DATA SHOWN: Begin

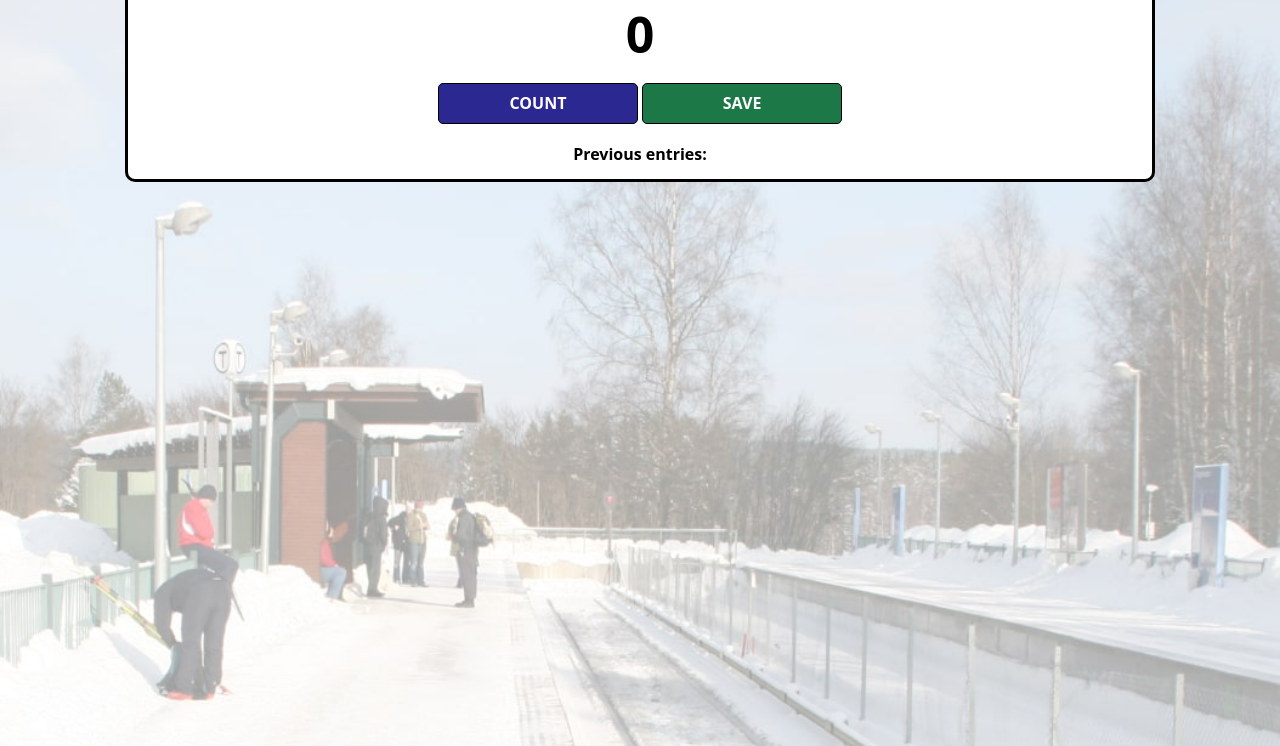
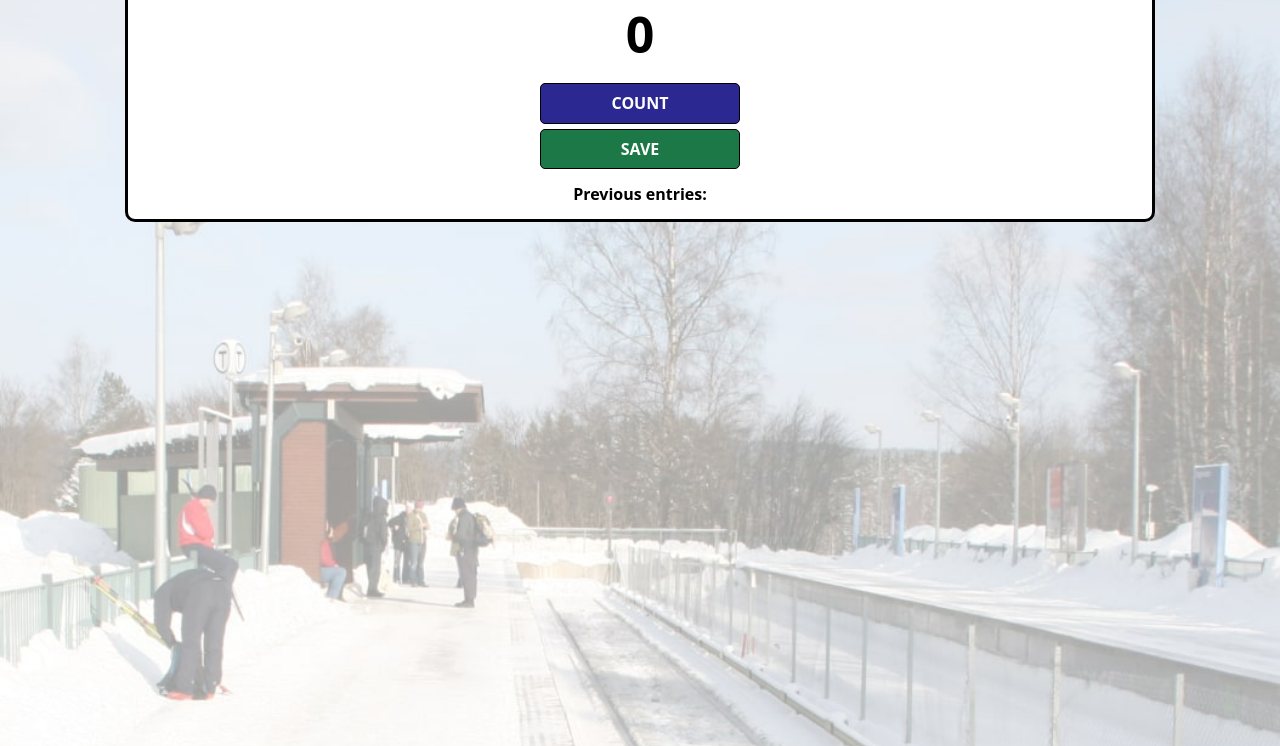
Before and after one commit to MobinNaybin/passenger-counter, a plain HTML site: page index.html in a window 1280 px wide. Shown: the part 54-800 px from the top of the page. Drawn offline with nearby package versions, Linux system fonts and the light colour scheme.

Commit message:
Update index.css

```diff
--- a/index.css
+++ b/index.css
@@ -38,12 +38,20 @@ button {
 
 #increment-btn {
     background: #2C2891;
+    display: block;
+    margin: auto;
+    margin-bottom: 5px;
 }
 
 #save-btn {
     background: #1C7947;
+    display: block;
+    margin: auto;
+    margin-bottom: 5px;
 }
-
-#save-el {
+#clear-btn {
+    background-color: rgb(209, 52, 52);
+}
+#save-el, #sum-el {
     font-weight: bold;
 }
```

DATA SHOWN: End

[ASSIGNMENT]
Output each record verbatim and leave out its pictures.

[OUTPUT FOR THIS TASK]
Before and after one commit to MobinNaybin/passenger-counter, a plain HTML site: page index.html in a window 1280 px wide. Shown: the part 54-800 px from the top of the page. Drawn offline with nearby package versions, Linux system fonts and the light colour scheme.

Commit message:
Update index.css

```diff
--- a/index.css
+++ b/index.css
@@ -38,12 +38,20 @@ button {
 
 #increment-btn {
     background: #2C2891;
+    display: block;
+    margin: auto;
+    margin-bottom: 5px;
 }
 
 #save-btn {
     background: #1C7947;
+    display: block;
+    margin: auto;
+    margin-bottom: 5px;
 }
-
-#save-el {
+#clear-btn {
+    background-color: rgb(209, 52, 52);
+}
+#save-el, #sum-el {
     font-weight: bold;
 }
```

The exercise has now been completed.